**What to work on:** Would you set down the data below exactly as shown?

Web interface edit records
= Beginning of Section =

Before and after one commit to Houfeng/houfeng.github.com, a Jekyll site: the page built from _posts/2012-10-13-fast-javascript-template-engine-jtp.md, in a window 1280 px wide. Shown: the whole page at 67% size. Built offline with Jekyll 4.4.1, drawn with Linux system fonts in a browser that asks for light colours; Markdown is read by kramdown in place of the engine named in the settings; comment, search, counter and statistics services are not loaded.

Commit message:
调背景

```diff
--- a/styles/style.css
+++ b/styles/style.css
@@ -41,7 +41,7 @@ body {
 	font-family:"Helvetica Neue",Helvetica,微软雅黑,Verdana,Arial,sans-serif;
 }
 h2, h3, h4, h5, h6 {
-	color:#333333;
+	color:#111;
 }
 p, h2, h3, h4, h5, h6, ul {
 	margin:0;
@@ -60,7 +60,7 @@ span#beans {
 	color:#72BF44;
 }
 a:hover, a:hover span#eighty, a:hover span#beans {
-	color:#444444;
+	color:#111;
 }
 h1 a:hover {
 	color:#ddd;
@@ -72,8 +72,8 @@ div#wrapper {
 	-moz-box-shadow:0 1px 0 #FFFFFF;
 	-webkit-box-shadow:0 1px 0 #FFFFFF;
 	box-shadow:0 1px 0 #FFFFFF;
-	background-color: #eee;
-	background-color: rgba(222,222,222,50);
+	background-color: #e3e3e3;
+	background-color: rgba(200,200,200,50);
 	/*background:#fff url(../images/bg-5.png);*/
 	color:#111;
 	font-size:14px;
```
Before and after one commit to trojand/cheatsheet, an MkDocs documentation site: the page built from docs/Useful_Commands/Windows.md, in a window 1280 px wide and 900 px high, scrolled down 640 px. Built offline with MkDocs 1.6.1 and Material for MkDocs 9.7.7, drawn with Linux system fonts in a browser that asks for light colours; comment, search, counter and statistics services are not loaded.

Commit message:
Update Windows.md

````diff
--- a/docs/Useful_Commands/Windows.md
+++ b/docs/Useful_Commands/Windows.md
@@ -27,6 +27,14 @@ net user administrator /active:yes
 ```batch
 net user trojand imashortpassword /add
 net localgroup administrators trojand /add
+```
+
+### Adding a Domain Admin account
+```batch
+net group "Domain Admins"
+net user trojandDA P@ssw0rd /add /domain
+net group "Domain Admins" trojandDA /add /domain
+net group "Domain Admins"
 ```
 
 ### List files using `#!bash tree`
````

= End of Section =

**Written answer:**
Before and after one commit to Houfeng/houfeng.github.com, a Jekyll site: the page built from _posts/2012-10-13-fast-javascript-template-engine-jtp.md, in a window 1280 px wide. Shown: the whole page at 67% size. Built offline with Jekyll 4.4.1, drawn with Linux system fonts in a browser that asks for light colours; Markdown is read by kramdown in place of the engine named in the settings; comment, search, counter and statistics services are not loaded.

Commit message:
调背景

```diff
--- a/styles/style.css
+++ b/styles/style.css
@@ -41,7 +41,7 @@ body {
 	font-family:"Helvetica Neue",Helvetica,微软雅黑,Verdana,Arial,sans-serif;
 }
 h2, h3, h4, h5, h6 {
-	color:#333333;
+	color:#111;
 }
 p, h2, h3, h4, h5, h6, ul {
 	margin:0;
@@ -60,7 +60,7 @@ span#beans {
 	color:#72BF44;
 }
 a:hover, a:hover span#eighty, a:hover span#beans {
-	color:#444444;
+	color:#111;
 }
 h1 a:hover {
 	color:#ddd;
@@ -72,8 +72,8 @@ div#wrapper {
 	-moz-box-shadow:0 1px 0 #FFFFFF;
 	-webkit-box-shadow:0 1px 0 #FFFFFF;
 	box-shadow:0 1px 0 #FFFFFF;
-	background-color: #eee;
-	background-color: rgba(222,222,222,50);
+	background-color: #e3e3e3;
+	background-color: rgba(200,200,200,50);
 	/*background:#fff url(../images/bg-5.png);*/
 	color:#111;
 	font-size:14px;
```
Before and after one commit to trojand/cheatsheet, an MkDocs documentation site: the page built from docs/Useful_Commands/Windows.md, in a window 1280 px wide and 900 px high, scrolled down 640 px. Built offline with MkDocs 1.6.1 and Material for MkDocs 9.7.7, drawn with Linux system fonts in a browser that asks for light colours; comment, search, counter and statistics services are not loaded.

Commit message:
Update Windows.md

````diff
--- a/docs/Useful_Commands/Windows.md
+++ b/docs/Useful_Commands/Windows.md
@@ -27,6 +27,14 @@ net user administrator /active:yes
 ```batch
 net user trojand imashortpassword /add
 net localgroup administrators trojand /add
+```
+
+### Adding a Domain Admin account
+```batch
+net group "Domain Admins"
+net user trojandDA P@ssw0rd /add /domain
+net group "Domain Admins" trojandDA /add /domain
+net group "Domain Admins"
 ```
 
 ### List files using `#!bash tree`
````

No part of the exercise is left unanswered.